» **Required action**: Check the material that follows for the word "project" and say how many lines contain it, with no other words.

» **Data for this exercise**:
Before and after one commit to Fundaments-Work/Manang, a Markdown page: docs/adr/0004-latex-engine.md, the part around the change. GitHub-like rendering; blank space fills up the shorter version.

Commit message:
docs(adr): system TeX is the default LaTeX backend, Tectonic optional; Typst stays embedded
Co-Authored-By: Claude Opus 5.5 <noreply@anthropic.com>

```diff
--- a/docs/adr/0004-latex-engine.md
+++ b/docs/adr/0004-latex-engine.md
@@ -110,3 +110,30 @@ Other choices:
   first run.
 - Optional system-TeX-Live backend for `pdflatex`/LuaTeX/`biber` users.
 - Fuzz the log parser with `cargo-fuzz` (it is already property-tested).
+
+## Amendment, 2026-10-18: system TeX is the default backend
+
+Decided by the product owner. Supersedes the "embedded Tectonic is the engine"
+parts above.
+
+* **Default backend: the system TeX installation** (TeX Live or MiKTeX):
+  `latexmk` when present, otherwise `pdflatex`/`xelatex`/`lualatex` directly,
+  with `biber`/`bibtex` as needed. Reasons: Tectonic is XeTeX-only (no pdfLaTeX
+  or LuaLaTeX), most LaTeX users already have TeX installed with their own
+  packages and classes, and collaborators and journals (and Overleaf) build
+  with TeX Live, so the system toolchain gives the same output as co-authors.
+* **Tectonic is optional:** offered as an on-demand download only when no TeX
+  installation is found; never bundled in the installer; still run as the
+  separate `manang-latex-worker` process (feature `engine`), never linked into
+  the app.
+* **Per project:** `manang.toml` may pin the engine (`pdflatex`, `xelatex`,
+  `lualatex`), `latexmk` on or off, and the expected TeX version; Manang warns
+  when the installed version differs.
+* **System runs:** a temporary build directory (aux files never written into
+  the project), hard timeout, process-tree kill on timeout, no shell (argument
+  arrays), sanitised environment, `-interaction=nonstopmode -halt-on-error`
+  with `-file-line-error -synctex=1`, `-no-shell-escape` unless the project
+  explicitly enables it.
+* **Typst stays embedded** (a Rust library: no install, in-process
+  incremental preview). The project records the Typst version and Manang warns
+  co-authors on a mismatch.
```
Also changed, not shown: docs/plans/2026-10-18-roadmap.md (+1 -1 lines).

--

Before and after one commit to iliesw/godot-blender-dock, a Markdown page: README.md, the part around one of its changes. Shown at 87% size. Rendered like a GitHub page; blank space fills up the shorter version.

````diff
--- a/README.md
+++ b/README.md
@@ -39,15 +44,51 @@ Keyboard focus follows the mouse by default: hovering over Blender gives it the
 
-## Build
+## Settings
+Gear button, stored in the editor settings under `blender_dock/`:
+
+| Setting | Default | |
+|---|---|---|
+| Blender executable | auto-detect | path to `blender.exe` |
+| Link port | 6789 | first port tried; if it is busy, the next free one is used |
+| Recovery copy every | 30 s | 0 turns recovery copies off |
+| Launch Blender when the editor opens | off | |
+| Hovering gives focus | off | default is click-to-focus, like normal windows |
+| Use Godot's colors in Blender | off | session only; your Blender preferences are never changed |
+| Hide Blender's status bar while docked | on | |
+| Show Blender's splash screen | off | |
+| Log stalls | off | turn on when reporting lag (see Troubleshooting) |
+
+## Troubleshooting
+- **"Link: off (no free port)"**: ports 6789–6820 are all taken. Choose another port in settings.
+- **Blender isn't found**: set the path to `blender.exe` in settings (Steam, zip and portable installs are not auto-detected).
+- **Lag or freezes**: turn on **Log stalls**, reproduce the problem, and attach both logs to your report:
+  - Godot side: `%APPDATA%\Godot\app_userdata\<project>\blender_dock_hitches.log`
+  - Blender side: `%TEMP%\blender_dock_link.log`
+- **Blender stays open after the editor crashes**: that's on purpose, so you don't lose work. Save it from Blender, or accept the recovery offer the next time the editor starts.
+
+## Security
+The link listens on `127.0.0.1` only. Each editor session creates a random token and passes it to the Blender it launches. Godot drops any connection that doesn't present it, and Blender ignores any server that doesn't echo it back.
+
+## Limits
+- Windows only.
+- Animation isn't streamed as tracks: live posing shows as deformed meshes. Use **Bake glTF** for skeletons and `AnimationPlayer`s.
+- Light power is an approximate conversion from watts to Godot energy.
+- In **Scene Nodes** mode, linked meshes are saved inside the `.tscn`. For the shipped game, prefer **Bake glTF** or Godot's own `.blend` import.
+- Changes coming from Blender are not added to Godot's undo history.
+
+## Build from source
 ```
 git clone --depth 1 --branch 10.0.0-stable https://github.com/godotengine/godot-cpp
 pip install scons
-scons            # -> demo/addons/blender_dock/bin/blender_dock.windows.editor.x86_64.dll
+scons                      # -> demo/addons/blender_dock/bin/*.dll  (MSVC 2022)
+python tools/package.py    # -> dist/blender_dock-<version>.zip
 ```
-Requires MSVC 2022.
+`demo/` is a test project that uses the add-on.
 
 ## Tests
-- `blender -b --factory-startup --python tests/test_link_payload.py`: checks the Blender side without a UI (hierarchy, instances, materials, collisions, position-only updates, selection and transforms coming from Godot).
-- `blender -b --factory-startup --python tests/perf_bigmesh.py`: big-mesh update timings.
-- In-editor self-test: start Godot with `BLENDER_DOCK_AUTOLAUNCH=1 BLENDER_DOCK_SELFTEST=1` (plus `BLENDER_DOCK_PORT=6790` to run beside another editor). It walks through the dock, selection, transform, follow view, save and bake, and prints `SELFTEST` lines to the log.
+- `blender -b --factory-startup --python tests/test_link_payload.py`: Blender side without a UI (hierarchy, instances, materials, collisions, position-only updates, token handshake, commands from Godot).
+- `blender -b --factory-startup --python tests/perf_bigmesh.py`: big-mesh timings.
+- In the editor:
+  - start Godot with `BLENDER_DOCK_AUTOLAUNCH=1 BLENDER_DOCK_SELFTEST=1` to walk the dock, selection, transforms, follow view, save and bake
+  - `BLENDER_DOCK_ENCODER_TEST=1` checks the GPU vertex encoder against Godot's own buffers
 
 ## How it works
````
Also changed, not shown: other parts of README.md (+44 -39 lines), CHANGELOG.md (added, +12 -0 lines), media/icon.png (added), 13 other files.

==

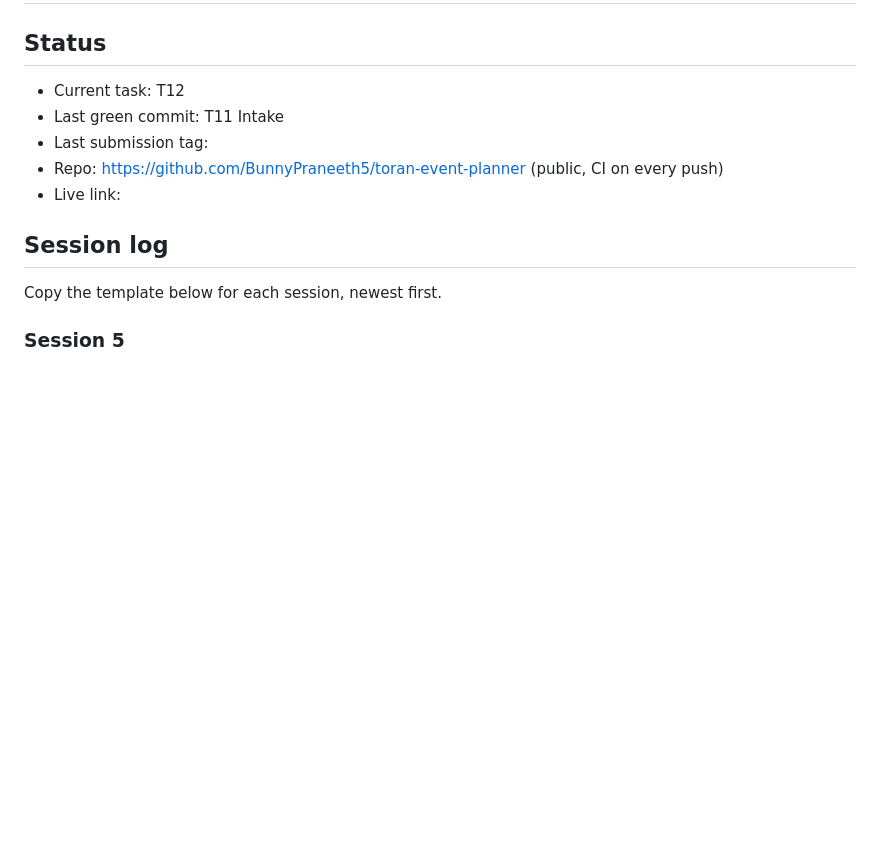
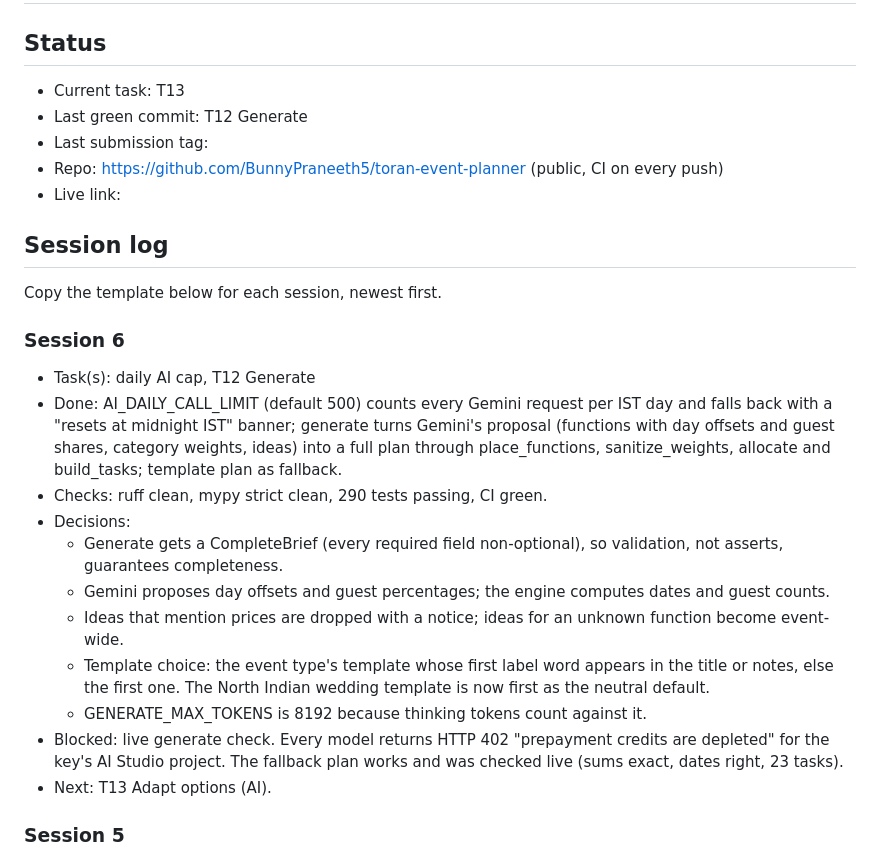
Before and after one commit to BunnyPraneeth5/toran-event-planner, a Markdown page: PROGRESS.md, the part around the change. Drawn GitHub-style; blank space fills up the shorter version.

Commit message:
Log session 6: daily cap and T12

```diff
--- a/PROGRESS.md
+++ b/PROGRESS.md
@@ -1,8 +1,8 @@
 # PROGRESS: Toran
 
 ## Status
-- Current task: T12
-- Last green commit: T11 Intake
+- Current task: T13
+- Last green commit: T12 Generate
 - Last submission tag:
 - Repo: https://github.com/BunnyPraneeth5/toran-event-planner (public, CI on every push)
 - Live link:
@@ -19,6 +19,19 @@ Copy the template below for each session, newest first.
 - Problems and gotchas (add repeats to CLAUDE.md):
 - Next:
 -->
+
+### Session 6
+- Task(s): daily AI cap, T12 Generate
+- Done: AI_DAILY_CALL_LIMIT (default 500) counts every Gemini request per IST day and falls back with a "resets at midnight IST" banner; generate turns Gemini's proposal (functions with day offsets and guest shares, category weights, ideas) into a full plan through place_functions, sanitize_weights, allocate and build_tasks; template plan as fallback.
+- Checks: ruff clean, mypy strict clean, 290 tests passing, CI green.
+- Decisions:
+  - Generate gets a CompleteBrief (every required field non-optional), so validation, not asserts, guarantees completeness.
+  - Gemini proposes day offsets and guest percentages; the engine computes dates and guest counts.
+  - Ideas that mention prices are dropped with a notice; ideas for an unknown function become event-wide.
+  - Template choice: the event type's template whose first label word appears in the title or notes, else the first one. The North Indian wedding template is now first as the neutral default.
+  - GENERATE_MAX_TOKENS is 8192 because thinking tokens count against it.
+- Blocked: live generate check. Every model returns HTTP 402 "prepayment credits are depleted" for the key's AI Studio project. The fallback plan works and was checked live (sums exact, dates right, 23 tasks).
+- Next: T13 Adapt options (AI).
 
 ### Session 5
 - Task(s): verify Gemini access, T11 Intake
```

» **Solution**: 7